. Wondering why that's a bit deal? Because it'll be free. Most developed nations will have to turn to television (or at least have a pay-TV subscription to view online), but what about places like Africa, and locales that are far more remote? 64 erritories across Asia and Africa will be able to enjoy live coverage of the events as well as highlight clips on this digital platform free of charge; viewers from these territories will be able to watch the streams on the IOC's YouTube channel, accessible online or on Internet-enabled devices like smart/mobile phones and other YouTube-enabled devices.
The live-streaming on the IOC's YouTube channel will provide exclusive digital access to the London 2012 Olympic Games in territories where digital broadcast rights have not already been acquired by the IOC's broadcast partners:
Afghanistan, Bangladesh, Brunei, Bhutan, Cambodia, East Timor, India, Indonesia, Iran, Laos, Malaysia, Maldives, Mauritius, Mongolia, Myanmar, Nepal, Pakistan, Papua New Guinea, Singapore, Sri Lanka, Thailand and Vietnam.
And in 42 Sub-Saharan African territories on a non-exclusive basis, including:
Angola, Benin, Botswana, Burkina Faso, Burundi, Cameroon, Cape Verde, Central African Republic, Chad, Comoros, Democratic Republic of Congo, Republic of Congo, Côte d'Ivoire, Equatorial Guinea, Eritrea, Ethiopia, Gabon, Gambia, Ghana, Guinea, Guinea-Bissau, Kenya, Lesotho, Liberia, Madagascar, Malawi, Mali, Mozambique, Namibia, Niger, Nigeria, Rwanda, São Tomé and Príncipe, Senegal, Seychelles, Sierra Leone, Swaziland, Tanzania, Togo, Uganda, Zambia and Zimbabwe.
The IOC's live streaming on its YouTube channel will consist of 11 different simultaneous high-definition broadcasts, all with English language commentary. There will be 10 live feeds from London 2012, running 9 a.m. to 11 p.m. (London time) (on some days, these will start earlier or finish later based on the competition schedule), plus a 24-hour broadcast of the Olympic News Channel, which includes summaries of the latest results, general reports on different events, and interviews with athletes.
This is a huge precedent-setter.

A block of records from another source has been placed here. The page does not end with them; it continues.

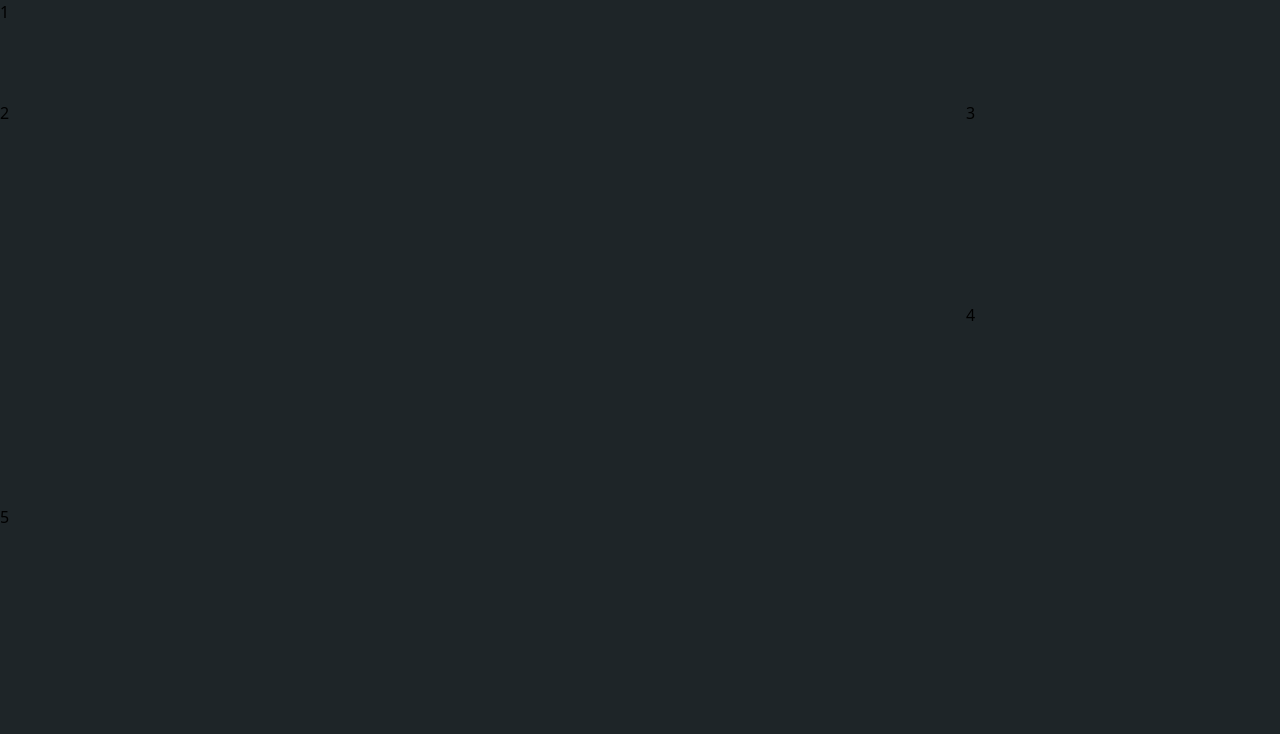
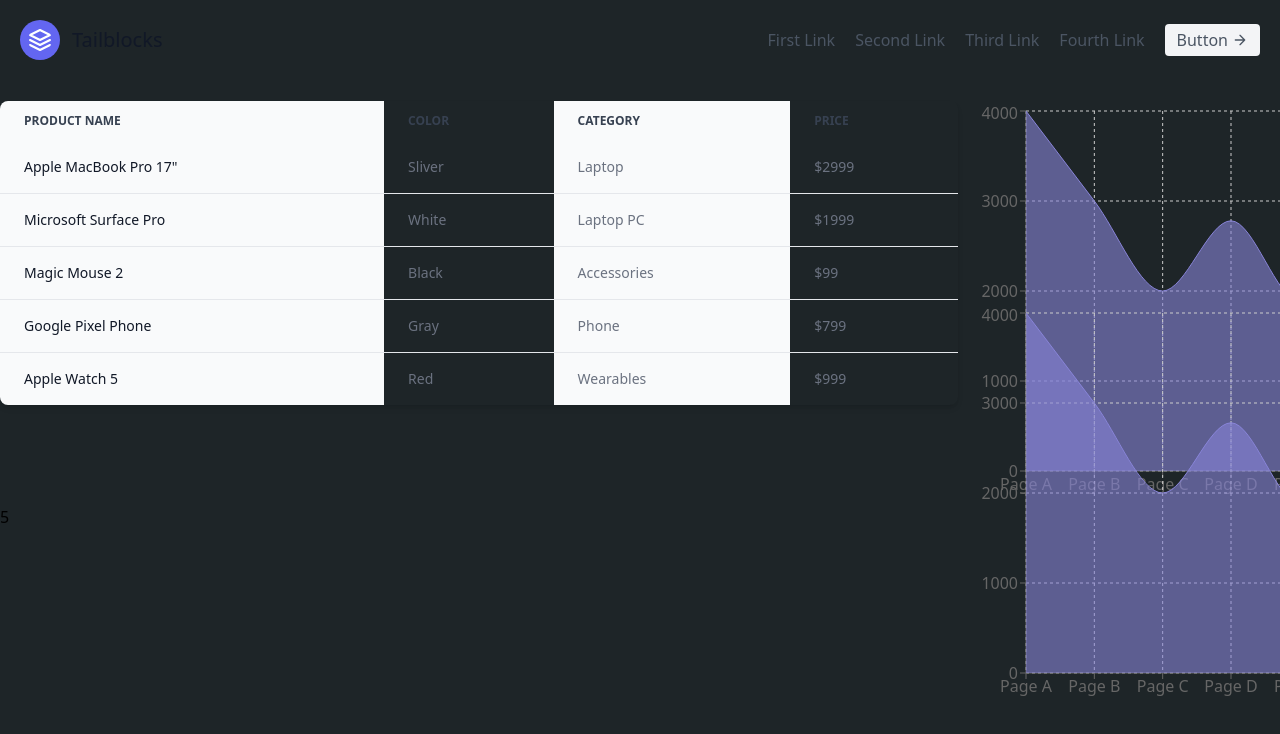
Before and after one commit to Crosstons/harmony-analytics, a React (Create React App) app: page / in a window 1280 px wide. Shown: the top 734 px of the page. Built offline with nearby package versions, Linux system fonts and the light colour scheme; no server answers; the HTML template or start-up script is replaced by a standard one.

Commit message:
Grids added

```diff
--- a/src/screens/Dashboard.jsx
+++ b/src/screens/Dashboard.jsx
@@ -1,11 +1,137 @@
 import React from 'react';
+import Lchart from '../components/Lchart';
+
 function Dashboard() {
   return (
     <div class="grid overflow-hidden lg grid-cols-4 grid-rows-8 gap-2 w-screen h-screen">
-	<div class="box row-start-1 row-end-1 col-start-1 col-end-5">1</div>
-	<div class="box row-start-2 row-span-4 col-start-1 col-span-3">2</div>
-	<div class="box row-start-2 row-span-2 col-start-4 col-end-5">3</div>
-	<div class="box row-start-4 row-span-2 col-end-5">4</div>
+	<div class="box row-start-1 row-end-1 col-start-1 col-end-5 text-spicy">
+    <header class="text-gray-600 body-font">
+  <div class="container mx-auto flex flex-wrap p-5 flex-col md:flex-row items-center">
+    <a class="flex title-font font-medium items-center text-gray-900 mb-4 md:mb-0">
+      <svg xmlns="http://www.w3.org/2000/svg" fill="none" stroke="currentColor" stroke-linecap="round" stroke-linejoin="round" stroke-width="2" class="w-10 h-10 text-white p-2 bg-indigo-500 rounded-full" viewBox="0 0 24 24">
+        <path d="M12 2L2 7l10 5 10-5-10-5zM2 17l10 5 10-5M2 12l10 5 10-5"></path>
+      </svg>
+      <span class="ml-3 text-xl">Tailblocks</span>
+    </a>
+    <nav class="md:ml-auto flex flex-wrap items-center text-base justify-center">
+      <a class="mr-5 hover:text-gray-900">First Link</a>
+      <a class="mr-5 hover:text-gray-900">Second Link</a>
+      <a class="mr-5 hover:text-gray-900">Third Link</a>
+      <a class="mr-5 hover:text-gray-900">Fourth Link</a>
+    </nav>
+    <button class="inline-flex items-center bg-gray-100 border-0 py-1 px-3 focus:outline-none hover:bg-gray-200 rounded text-base mt-4 md:mt-0">Button
+      <svg fill="none" stroke="currentColor" stroke-linecap="round" stroke-linejoin="round" stroke-width="2" class="w-4 h-4 ml-1" viewBox="0 0 24 24">
+        <path d="M5 12h14M12 5l7 7-7 7"></path>
+      </svg>
+    </button>
+  </div>
+</header>
+    </div>
+	<div class="box row-start-2 row-span-4 col-start-1 col-span-3">
+
+
+    <div class="overflow-x-auto relative shadow-md sm:rounded-lg">
+    <table class="w-full text-sm text-left text-gray-500 dark:text-gray-400">
+        <thead class="text-xs text-gray-700 uppercase dark:text-gray-400">
+            <tr>
+                <th scope="col" class="py-3 px-6 bg-gray-50 dark:bg-gray-800">
+                    Product name
+                </th>
+                <th scope="col" class="py-3 px-6">
+                    Color
+                </th>
+                <th scope="col" class="py-3 px-6 bg-gray-50 dark:bg-gray-800">
+                    Category
+                </th>
+                <th scope="col" class="py-3 px-6">
+                    Price
+                </th>
+            </tr>
+        </thead>
+        <tbody>
+            <tr class="border-b border-gray-200 dark:border-gray-700">
+                <th scope="row" class="py-4 px-6 font-medium text-gray-900 whitespace-nowrap bg-gray-50 dark:text-white dark:bg-gray-800">
+                    Apple MacBook Pro 17"
+                </th>
+                <td class="py-4 px-6">
+                    Sliver
+                </td>
+                <td class="py-4 px-6 bg-gray-50 dark:bg-gray-800">
+                    Laptop
+                </td>
+                <td class="py-4 px-6">
+                    $2999
+                </td>
+            </tr>
+            <tr class="border-b border-gray-200 dark:border-gray-700">
+                <th scope="row" class="py-4 px-6 font-medium text-gray-900 whitespace-nowrap bg-gray-50 dark:text-white dark:bg-gray-800">
+                    Microsoft Surface Pro
+                </th>
+                <td class="py-4 px-6">
+                    White
+                </td>
+                <td class="py-4 px-6 bg-gray-50 dark:bg-gray-800">
+                    Laptop PC
+                </td>
+                <td class="py-4 px-6">
+                    $1999
+                </td>
+            </tr>
+            <tr class="border-b border-gray-200 dark:border-gray-700">
+                <th scope="row" class="py-4 px-6 font-medium text-gray-900 whitespace-nowrap bg-gray-50 dark:text-white dark:bg-gray-800">
+                    Magic Mouse 2
+                </th>
+                <td class="py-4 px-6">
+                    Black
+                </td>
+                <td class="py-4 px-6 bg-gray-50 dark:bg-gray-800">
+                    Accessories
+                </td>
+                <td class="py-4 px-6">
+                    $99
+                </td>
+            </tr>
+            <tr class="border-b border-gray-200 dark:border-gray-700">
+                <th scope="row" class="py-4 px-6 font-medium text-gray-900 whitespace-nowrap bg-gray-50 dark:text-white dark:bg-gray-800">
+                    Google Pixel Phone
+                </th>
+                <td class="py-4 px-6">
+                    Gray
+                </td>
+                <td class="py-4 px-6 bg-gray-50 dark:bg-gray-800">
+                    Phone
+                </td>
+                <td class="py-4 px-6">
+                    $799
+                </td>
+            </tr>
+            <tr>
+                <th scope="row" class="py-4 px-6 font-medium text-gray-900 whitespace-nowrap bg-gray-50 dark:text-white dark:bg-gray-800">
+                    Apple Watch 5
+                </th>
+                <td class="py-4 px-6">
+                    Red
+                </td>
+                <td class="py-4 px-6 bg-gray-50 dark:bg-gray-800">
+                    Wearables
+                </td>
+                <td class="py-4 px-6">
+                    $999
+                </td>
+            </tr>
+        </tbody>
+    </table>
+</div>
+
+
+
+    </div>
+	<div class="box row-start-2 row-span-2 col-start-4 col-end-5">
+        <Lchart />
+    </div>
+	<div class="box row-start-4 row-span-2 col-end-5">
+        <Lchart />
+    </div>
 	<div class="box row-start-6 row-span-1 col-start-1 col-end-5">5</div>
 </div>
   )
```
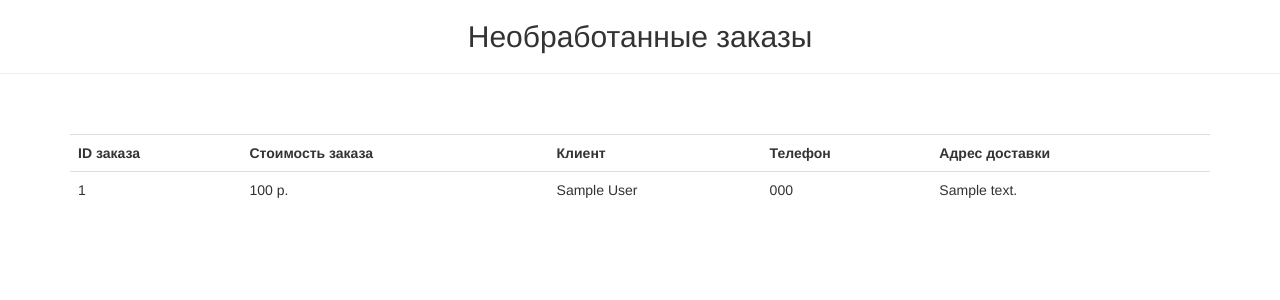
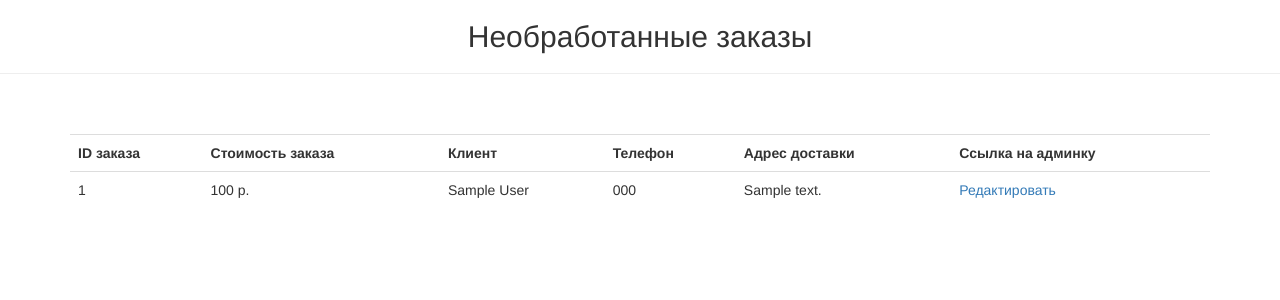
Before and after one commit to aosothra/django_l2, a Django app: page /manager/orders/ in a window 1280 px wide. Shown: the part 52-352 px from the top of the page. Run offline with Django 3.2, Linux system fonts and the light colour scheme; a user stored in the database is signed in; tables that the repository leaves empty hold one stand-in row (values such as "Sample post"); parts of the project's set-up code (start-up, migrations or seed data) failed here and were passed over; some libraries are stand-ins or nearby versions.

Commit message:
add link to admin change form for orders

```diff
--- a/restaurateur/templates/order_items.html
+++ b/restaurateur/templates/order_items.html
@@ -18,6 +18,7 @@
       <th>Клиент</th>
       <th>Телефон</th>
       <th>Адрес доставки</th>
+      <th>Ссылка на админку</th>
     </tr>
 
     {% for item in order_items %}
@@ -27,6 +28,7 @@
         <td>{{ item.firstname }} {{ item.lastname }}</td>
         <td>{{ item.phonenumber }}</td>
         <td>{{ item.address }}</td>
+        <td><a href="{% url 'admin:foodcartapp_order_change' object_id=item.id %}">Редактировать</a></td>
       </tr>
     {% endfor %}
    </table>
--- a/restaurateur/views.py
+++ b/restaurateur/views.py
@@ -107,7 +107,6 @@ def view_orders(request):
             'lastname': order.lastname,
             'phonenumber': order.phonenumber,
             'address': order.address
-
         }
         for order in orders
     ]
```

Getting content to places that aren't as equipped to deal with content acquisition is crucial to developing the global digital economy, and it's much, much bigger than just delivering sports. It's about a new worldview. And that's something we can get behind.